▸ Data extracts:
--- START ---
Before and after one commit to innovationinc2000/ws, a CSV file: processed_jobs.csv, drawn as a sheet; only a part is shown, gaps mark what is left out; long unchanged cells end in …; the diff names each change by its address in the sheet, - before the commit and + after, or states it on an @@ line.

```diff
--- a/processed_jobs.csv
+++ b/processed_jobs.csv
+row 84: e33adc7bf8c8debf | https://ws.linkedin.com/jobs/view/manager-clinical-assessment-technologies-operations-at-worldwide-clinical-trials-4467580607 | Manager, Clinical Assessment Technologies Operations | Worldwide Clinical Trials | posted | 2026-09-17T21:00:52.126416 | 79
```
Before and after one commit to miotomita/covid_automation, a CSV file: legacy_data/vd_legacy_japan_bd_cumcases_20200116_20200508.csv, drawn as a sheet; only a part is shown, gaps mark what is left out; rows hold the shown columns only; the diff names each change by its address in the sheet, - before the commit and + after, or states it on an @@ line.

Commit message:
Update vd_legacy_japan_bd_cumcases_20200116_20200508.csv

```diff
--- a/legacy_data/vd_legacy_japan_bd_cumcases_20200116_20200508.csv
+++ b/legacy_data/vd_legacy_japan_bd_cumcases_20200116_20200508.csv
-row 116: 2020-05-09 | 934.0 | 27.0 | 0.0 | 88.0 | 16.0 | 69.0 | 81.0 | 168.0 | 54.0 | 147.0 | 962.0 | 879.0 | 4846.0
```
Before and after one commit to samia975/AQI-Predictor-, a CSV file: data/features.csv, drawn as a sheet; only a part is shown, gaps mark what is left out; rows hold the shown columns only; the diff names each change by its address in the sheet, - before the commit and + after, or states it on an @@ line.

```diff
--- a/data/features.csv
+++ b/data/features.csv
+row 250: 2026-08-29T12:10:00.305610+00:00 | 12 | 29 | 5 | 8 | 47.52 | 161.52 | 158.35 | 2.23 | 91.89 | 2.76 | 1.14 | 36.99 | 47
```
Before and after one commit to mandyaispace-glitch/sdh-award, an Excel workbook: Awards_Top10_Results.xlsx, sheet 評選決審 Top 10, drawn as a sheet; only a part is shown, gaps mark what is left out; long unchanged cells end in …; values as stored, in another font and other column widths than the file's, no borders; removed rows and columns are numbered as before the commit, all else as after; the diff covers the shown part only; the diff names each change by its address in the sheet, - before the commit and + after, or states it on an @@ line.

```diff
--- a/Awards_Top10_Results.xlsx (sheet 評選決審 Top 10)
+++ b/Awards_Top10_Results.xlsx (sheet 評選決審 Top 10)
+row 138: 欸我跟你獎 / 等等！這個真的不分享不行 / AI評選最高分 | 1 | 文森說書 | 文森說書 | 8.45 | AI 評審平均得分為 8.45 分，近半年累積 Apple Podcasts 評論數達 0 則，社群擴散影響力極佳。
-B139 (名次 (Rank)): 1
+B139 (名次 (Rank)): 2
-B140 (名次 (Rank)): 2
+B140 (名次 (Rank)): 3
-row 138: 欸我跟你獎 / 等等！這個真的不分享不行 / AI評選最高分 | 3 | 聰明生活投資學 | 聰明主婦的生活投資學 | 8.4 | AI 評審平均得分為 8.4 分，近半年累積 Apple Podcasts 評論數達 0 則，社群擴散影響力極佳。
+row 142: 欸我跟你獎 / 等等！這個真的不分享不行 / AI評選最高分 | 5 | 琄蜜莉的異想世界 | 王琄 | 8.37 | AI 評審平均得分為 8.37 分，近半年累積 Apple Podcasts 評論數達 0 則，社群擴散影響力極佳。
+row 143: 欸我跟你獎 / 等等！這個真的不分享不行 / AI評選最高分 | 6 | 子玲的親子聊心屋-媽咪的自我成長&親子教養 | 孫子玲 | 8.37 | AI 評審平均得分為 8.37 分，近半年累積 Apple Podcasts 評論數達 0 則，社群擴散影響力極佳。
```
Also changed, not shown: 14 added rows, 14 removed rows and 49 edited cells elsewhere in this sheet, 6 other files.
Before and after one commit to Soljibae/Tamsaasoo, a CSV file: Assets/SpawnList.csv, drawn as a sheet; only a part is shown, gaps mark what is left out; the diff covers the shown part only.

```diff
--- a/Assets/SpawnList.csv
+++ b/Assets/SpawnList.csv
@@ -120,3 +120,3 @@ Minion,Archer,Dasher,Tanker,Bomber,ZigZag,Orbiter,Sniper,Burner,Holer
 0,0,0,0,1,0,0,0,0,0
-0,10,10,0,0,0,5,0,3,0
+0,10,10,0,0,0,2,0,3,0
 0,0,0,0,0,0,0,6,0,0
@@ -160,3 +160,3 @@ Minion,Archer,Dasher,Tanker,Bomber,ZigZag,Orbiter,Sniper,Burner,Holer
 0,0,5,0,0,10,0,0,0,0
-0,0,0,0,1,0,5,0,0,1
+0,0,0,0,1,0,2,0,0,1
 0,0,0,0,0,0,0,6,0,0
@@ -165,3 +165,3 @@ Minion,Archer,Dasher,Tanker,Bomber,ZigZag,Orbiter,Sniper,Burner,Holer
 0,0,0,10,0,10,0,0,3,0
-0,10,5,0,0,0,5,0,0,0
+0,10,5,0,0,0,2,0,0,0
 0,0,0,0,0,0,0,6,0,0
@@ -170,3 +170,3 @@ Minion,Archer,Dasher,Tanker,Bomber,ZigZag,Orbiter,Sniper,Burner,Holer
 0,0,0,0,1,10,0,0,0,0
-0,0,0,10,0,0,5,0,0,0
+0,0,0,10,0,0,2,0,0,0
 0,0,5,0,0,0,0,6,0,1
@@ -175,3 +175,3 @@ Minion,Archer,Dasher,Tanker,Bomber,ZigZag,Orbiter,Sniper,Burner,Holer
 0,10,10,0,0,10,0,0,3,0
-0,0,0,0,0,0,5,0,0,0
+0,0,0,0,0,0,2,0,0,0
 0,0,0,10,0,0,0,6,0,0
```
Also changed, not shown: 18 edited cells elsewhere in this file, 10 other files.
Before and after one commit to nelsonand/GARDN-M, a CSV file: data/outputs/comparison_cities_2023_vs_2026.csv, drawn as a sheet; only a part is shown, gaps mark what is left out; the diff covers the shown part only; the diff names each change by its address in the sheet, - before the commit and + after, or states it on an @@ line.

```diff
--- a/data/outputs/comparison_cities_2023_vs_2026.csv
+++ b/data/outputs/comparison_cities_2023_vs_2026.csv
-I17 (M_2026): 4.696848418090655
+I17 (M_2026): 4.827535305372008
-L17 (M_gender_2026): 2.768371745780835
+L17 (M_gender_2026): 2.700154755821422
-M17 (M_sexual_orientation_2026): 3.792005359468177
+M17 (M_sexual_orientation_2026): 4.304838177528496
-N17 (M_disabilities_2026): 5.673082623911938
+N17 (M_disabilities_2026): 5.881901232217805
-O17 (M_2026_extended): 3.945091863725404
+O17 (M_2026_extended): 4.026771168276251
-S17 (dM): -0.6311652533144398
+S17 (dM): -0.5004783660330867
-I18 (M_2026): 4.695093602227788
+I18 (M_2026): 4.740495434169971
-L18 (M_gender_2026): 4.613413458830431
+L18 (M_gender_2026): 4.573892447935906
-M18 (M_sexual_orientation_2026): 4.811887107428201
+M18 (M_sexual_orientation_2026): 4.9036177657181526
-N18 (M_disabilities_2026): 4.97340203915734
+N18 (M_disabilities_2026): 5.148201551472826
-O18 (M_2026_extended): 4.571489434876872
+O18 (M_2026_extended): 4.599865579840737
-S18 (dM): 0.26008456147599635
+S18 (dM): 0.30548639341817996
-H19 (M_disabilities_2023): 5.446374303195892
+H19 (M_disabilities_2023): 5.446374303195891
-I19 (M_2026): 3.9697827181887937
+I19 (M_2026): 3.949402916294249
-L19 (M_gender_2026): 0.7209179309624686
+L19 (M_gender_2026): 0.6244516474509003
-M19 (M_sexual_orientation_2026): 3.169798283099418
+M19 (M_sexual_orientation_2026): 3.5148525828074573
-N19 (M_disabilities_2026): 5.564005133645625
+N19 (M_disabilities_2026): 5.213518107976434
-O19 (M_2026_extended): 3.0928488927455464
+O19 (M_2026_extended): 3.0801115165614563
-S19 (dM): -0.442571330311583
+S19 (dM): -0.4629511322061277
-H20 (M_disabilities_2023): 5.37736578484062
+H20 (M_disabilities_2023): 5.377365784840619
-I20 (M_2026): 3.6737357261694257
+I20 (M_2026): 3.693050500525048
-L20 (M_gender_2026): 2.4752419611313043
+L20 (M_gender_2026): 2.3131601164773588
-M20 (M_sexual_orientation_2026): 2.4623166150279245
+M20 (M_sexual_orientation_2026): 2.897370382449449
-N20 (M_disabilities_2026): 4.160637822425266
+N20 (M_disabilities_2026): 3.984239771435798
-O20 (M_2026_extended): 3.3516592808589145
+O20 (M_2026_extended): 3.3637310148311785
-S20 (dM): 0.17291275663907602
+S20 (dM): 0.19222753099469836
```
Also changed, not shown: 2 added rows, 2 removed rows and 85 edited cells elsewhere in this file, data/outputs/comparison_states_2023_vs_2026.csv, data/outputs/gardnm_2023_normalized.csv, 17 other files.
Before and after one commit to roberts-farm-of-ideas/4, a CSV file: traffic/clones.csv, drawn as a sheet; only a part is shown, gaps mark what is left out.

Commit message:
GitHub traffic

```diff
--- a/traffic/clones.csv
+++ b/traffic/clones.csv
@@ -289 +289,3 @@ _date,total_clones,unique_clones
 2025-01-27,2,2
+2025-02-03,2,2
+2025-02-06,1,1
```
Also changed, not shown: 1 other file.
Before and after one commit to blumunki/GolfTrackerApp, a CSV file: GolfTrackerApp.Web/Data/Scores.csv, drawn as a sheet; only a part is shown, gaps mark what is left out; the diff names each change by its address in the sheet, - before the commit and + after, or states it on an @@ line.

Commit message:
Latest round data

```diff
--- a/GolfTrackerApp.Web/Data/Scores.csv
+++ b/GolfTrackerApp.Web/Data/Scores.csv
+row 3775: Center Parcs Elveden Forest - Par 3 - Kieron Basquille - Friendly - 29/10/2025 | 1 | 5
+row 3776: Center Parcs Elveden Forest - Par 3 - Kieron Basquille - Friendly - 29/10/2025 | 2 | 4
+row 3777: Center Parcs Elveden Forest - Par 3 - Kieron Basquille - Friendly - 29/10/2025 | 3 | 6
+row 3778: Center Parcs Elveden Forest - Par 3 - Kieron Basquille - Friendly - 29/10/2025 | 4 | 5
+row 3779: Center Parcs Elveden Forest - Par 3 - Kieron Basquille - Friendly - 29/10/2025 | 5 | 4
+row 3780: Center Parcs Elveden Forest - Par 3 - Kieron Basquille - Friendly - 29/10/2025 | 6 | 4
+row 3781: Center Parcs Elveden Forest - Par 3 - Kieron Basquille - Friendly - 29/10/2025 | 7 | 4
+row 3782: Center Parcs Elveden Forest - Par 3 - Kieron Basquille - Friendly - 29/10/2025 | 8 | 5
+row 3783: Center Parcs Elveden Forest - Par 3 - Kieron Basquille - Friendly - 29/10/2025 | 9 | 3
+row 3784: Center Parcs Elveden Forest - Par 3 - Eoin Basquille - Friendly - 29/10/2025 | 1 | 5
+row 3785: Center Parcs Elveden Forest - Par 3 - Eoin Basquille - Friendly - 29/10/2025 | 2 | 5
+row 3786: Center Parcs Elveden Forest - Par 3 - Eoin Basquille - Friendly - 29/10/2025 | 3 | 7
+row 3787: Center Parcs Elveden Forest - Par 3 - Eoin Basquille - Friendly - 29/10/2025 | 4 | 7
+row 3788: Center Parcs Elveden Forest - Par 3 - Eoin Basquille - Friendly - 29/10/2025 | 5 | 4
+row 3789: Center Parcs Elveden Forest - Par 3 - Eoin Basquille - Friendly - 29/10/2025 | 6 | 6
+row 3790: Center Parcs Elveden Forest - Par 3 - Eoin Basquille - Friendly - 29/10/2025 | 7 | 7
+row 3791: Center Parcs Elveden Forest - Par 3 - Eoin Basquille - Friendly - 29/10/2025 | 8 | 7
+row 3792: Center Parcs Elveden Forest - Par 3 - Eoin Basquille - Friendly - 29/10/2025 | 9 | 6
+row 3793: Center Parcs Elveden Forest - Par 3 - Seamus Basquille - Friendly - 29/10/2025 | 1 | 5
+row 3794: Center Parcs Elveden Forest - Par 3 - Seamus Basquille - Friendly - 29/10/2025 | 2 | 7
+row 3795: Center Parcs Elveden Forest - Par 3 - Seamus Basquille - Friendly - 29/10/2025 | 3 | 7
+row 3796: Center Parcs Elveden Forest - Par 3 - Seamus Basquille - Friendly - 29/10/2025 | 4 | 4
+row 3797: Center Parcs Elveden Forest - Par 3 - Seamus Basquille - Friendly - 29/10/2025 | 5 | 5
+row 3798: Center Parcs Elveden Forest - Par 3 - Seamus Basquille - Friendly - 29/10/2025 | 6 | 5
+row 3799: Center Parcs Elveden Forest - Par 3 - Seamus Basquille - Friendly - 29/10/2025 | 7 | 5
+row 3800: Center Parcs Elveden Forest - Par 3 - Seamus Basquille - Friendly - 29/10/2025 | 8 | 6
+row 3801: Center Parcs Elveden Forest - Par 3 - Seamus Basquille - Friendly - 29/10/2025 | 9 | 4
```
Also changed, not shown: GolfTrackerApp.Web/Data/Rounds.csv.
--- END ---
▸ Assignment: Return only the number of lines above that include "unchanged".

▸ Reply: 2